[Stored data]
**********

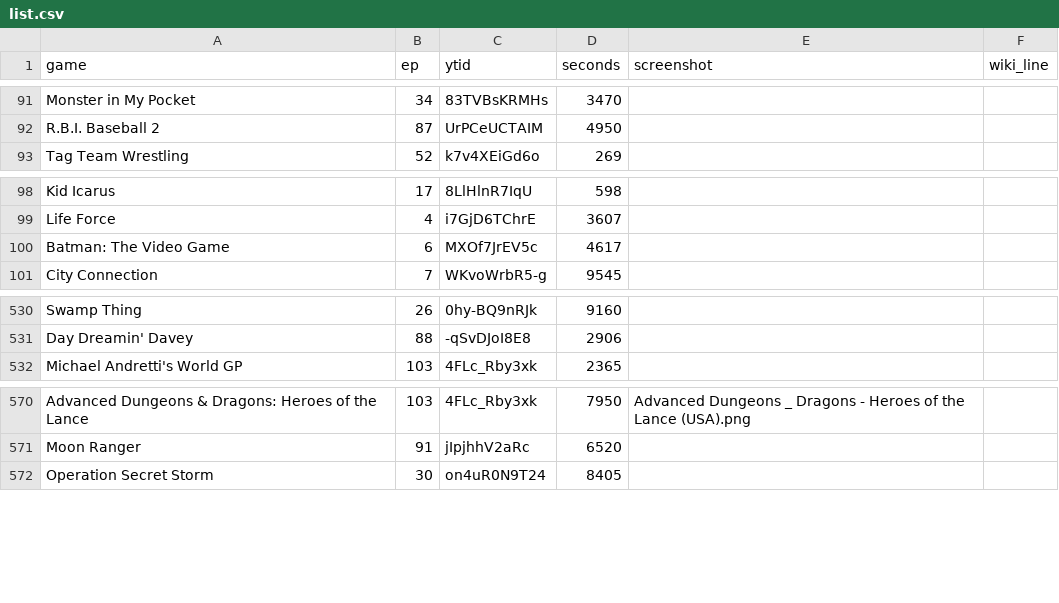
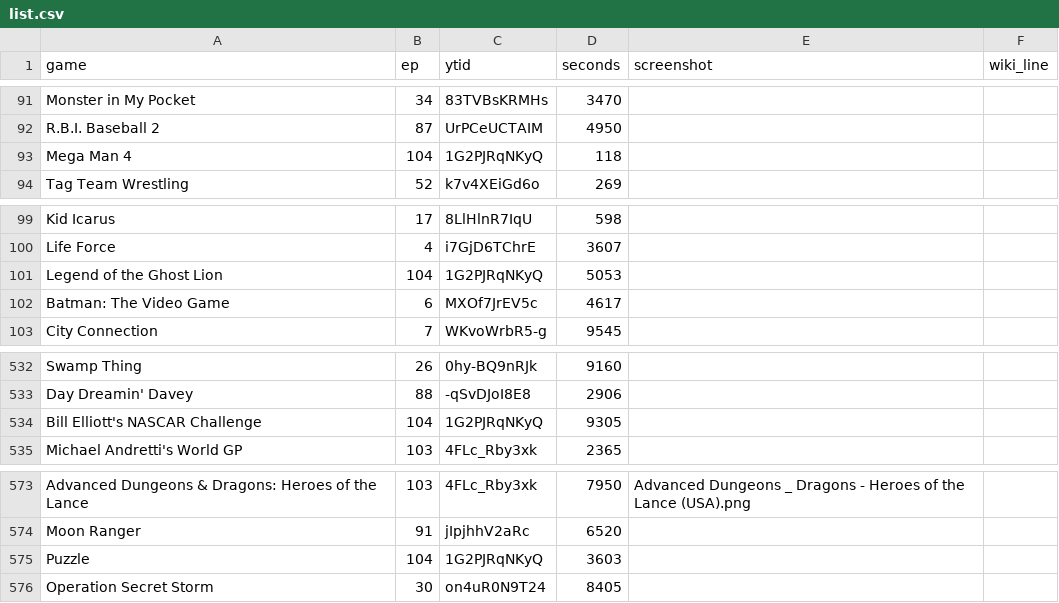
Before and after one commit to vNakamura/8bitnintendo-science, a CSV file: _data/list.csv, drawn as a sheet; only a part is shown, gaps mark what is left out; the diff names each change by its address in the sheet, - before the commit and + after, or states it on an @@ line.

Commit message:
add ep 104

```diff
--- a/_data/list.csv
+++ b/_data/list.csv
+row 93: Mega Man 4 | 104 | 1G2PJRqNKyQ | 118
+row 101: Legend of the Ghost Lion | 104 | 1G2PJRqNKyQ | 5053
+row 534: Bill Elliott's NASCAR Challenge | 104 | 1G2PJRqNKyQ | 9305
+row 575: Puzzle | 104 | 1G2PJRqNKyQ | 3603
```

**********

• TASK GOAL:
Repeat the records in full, exactly as they appear, without the pictures.

• SOLUTION TO THIS TASK:
Before and after one commit to vNakamura/8bitnintendo-science, a CSV file: _data/list.csv, drawn as a sheet; only a part is shown, gaps mark what is left out; the diff names each change by its address in the sheet, - before the commit and + after, or states it on an @@ line.

Commit message:
add ep 104

```diff
--- a/_data/list.csv
+++ b/_data/list.csv
+row 93: Mega Man 4 | 104 | 1G2PJRqNKyQ | 118
+row 101: Legend of the Ghost Lion | 104 | 1G2PJRqNKyQ | 5053
+row 534: Bill Elliott's NASCAR Challenge | 104 | 1G2PJRqNKyQ | 9305
+row 575: Puzzle | 104 | 1G2PJRqNKyQ | 3603
```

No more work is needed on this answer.